A storyboard is a document, either on paper or created with specialized software, that lays out very clearly all the shots you’ll need for your video, and all the transitions in between. Having a storyboard helps you get everything you need during the production process, saving you from having to schedule reshoots to capture things you missed. It also tells the editor precisely what’s required during post-production, helping the process run as efficiently as possible.
5. Expecting to arrange production equipment/resources at the last minute.
I can’t count the number of times someone on one of my production teams assumed they could borrow a piece of equipment, only to find out the night before that the owner was out of town/using it already/had broken it. This, of course, leads to delays and expensive last-minute rentals. To be on the safe side, arrange lending and rentals of your equipment and space well ahead of time.
6. Not setting clear project objectives.
From the outset, you should know exactly what your video is trying to do or say. “Make a really cool video about our product” isn’t specific enough, and when you’re explaining the video’s goals to the production team, they’re not going to be able to easily decide how to make it happen. Instead, have a specific video objective such as “Demonstrate the newest feature of our mobile app by showing it in action and providing two customer testimonials.”
7. Having a loose production schedule.
A common mistake, particularly in busy teams, is to have a “do it when we get to it” mentality about producing video content. Sometimes this works, depending on content, but often you end up actually wasting time by not coordinating production resources effectively.
To avoid this, take a few minutes to set specific deadlines for stages in the production process and make them public with the entire production team. That will help you stay accountable to those goals. In the end, this will be more timely and cost-effective than producing a video with an hour here and an hour there, because you can get everyone working together at once to get it done.
8. Skipping the all-important pre-production meeting.
The pre-production meeting is one of the first things to happen once the planning process is finished. This is where you lay out roles and expectations for everyone on the production team, discuss and agree on the production schedule and determine deadlines, give out a contact sheet and production schedule to everyone involved, and answer questions.

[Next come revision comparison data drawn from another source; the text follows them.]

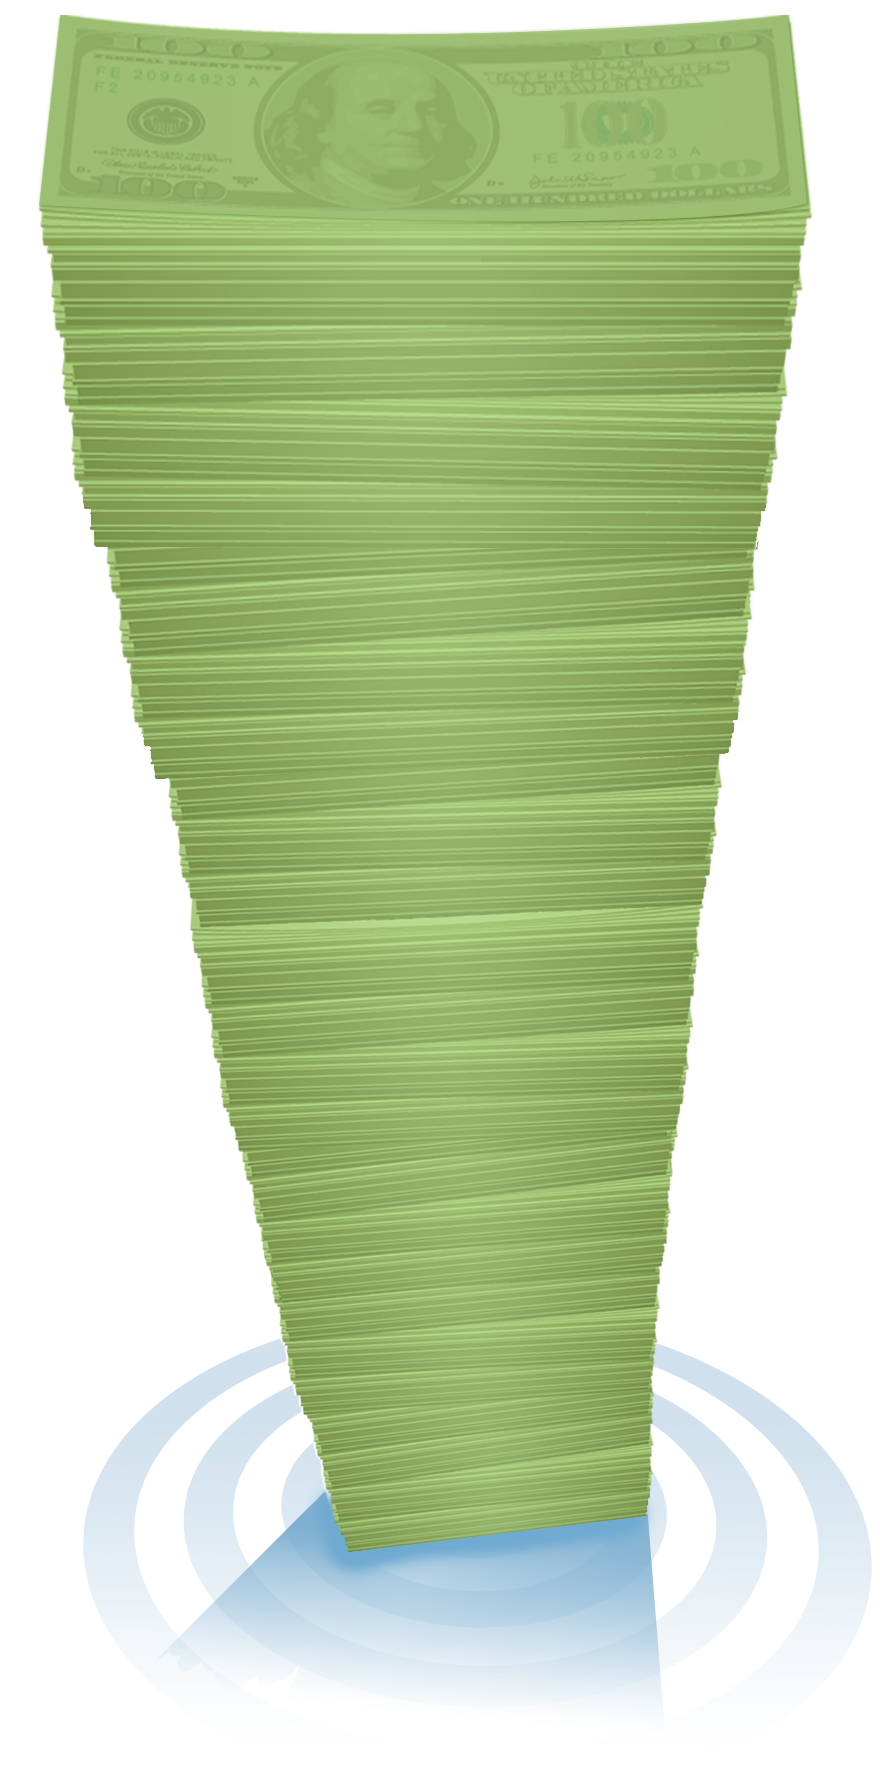
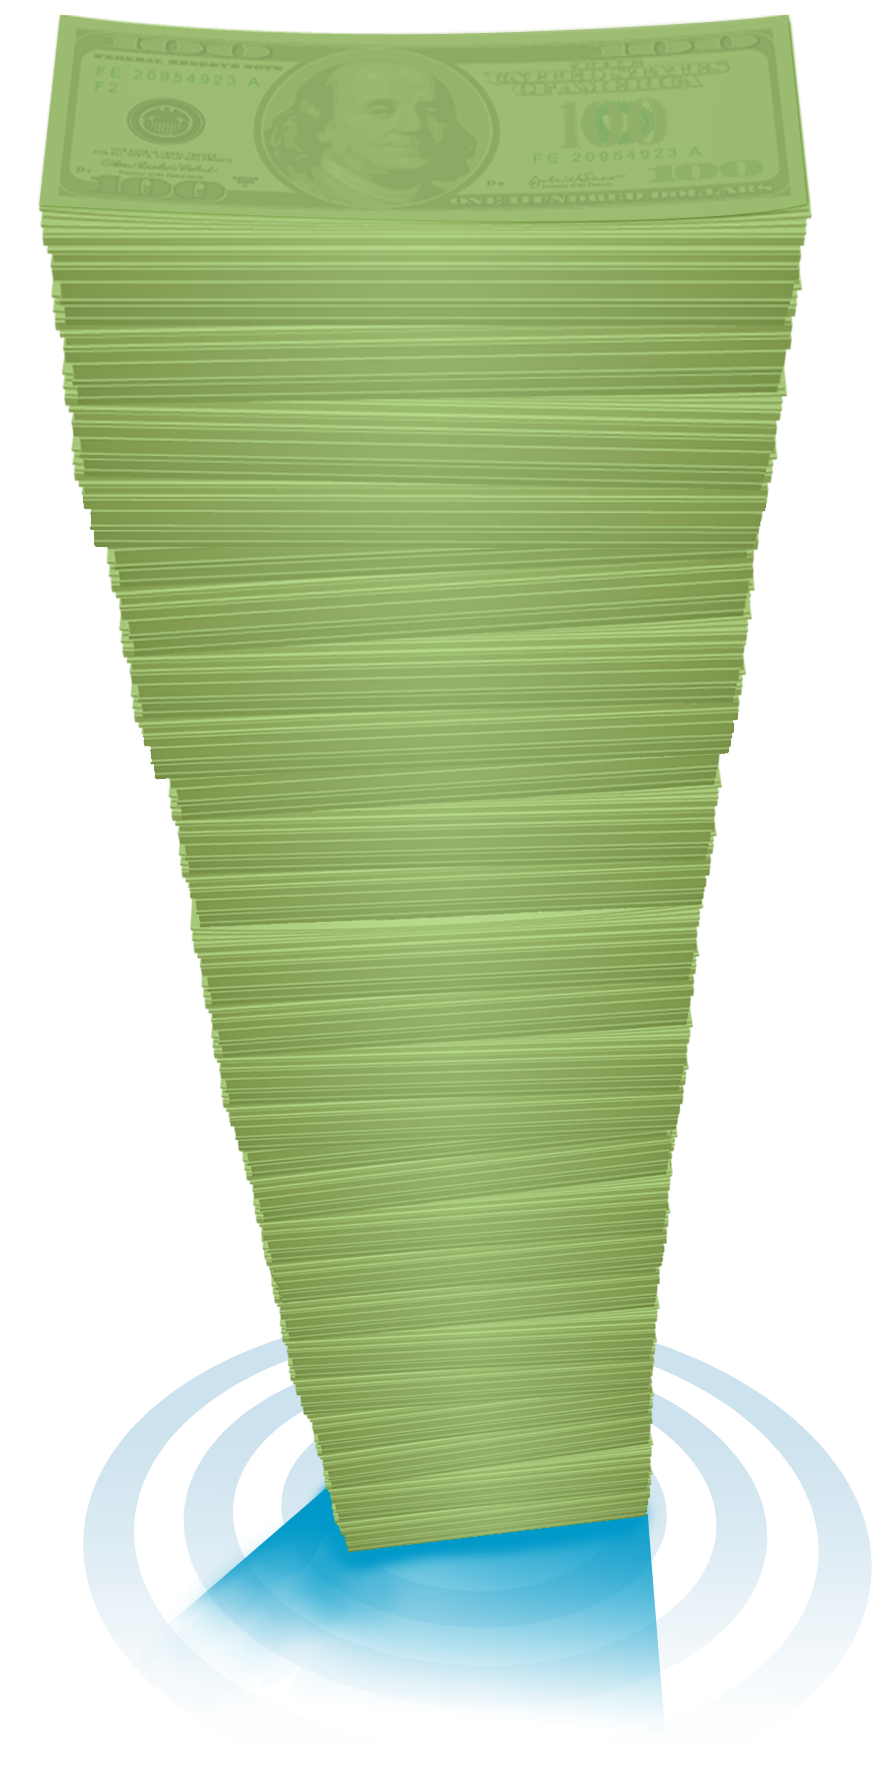
updated pricing page xml - also cleaned up the audience page cash stack graphic

Changed region(s): [[0.2148, 0.838, 0.767, 0.9622]]

diff --git a/templates/audience.html b/templates/audience.html
@@ -14,8 +14,8 @@
 
 <div class="engage_banner" style="width:610px; height:150px; background-color:#1e5676; position:absolute; bottom:0">
 <img src="images/engageVertText.png" style="margin-top:16px; margin-left:33px;" />
-<div style="position:absolute; bottom:-43px; left:102px; vertical-align:top;font-family:KnockoutHTF26JuniorFlyweighRg; font-size:13.7em; PADDING:0;margin:0;letter-spacing:2px;">12,000</div>
-<div style="font-family:KnockoutHTF26JuniorFlyweighRg; font-size:4.2em; PADDING:0;position:absolute; bottom:30px; left:328px; line-height:.99em;">DIRECT MARKETING<BR />PROFESSIONALS</div>
+<div style="position:absolute; bottom:-43px; left:102px; vertical-align:top;font-family:KnockoutHTF26JuniorFlyweighRg; font-size:13.7em; PADDING:0;margin:0;letter-spacing:2px;"><%=audiencePage.industrySize%></div>
+<div style="font-family:KnockoutHTF26JuniorFlyweighRg; font-size:4.2em; PADDING:0;position:absolute; bottom:30px; left:328px; line-height:.99em;"><%=audiencePage.industryType%><BR />PROFESSIONALS</div>
 
 
 
@@ -33,17 +33,14 @@
 <div class="spacer-25px"></div>
 <div class="spacer-25px"></div>
 <div class="spacer-25px"></div>
-$155 BILLION DOLLARS ANNUALLY</div>
+<%=audiencePage.industrySpend%> ANNUALLY</div>
 
 <div class="cash_summary" style="position:absolute; bottom:0; width:740px; height:190px; margin-left:auto;margin-right:auto">
 <table style="width:100%; height:100%"><tr>
 <td style="color:#ffffff;font-family:KnockoutHTF26JuniorFlyweighRg; font-size:9em;text-align:left; line-height:.8999em; width:423px;">WHILE TARGETING<BR />YOUR MESSAGE FOR:</td>
 <td style="vertical-align:top; text-align:left;" VALIGN="TOP">
 <ul style="list-style-type:disc; color:#ffed5c; font-size:2.2em; vertical-align:top;">
-<li>Marketers</li>
-<li>Consultants</li>
-<li>Non-Profits</li>
-<li>Intl Organizations</li>
+<%=audiencePage.industryMembers%>
 </ul>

Skipping this will almost certainly lead to some kind of confusion down the line, so don’t leave it out.
Have anything to add or ask us? Try us at @SproutVideo or leave a comment below!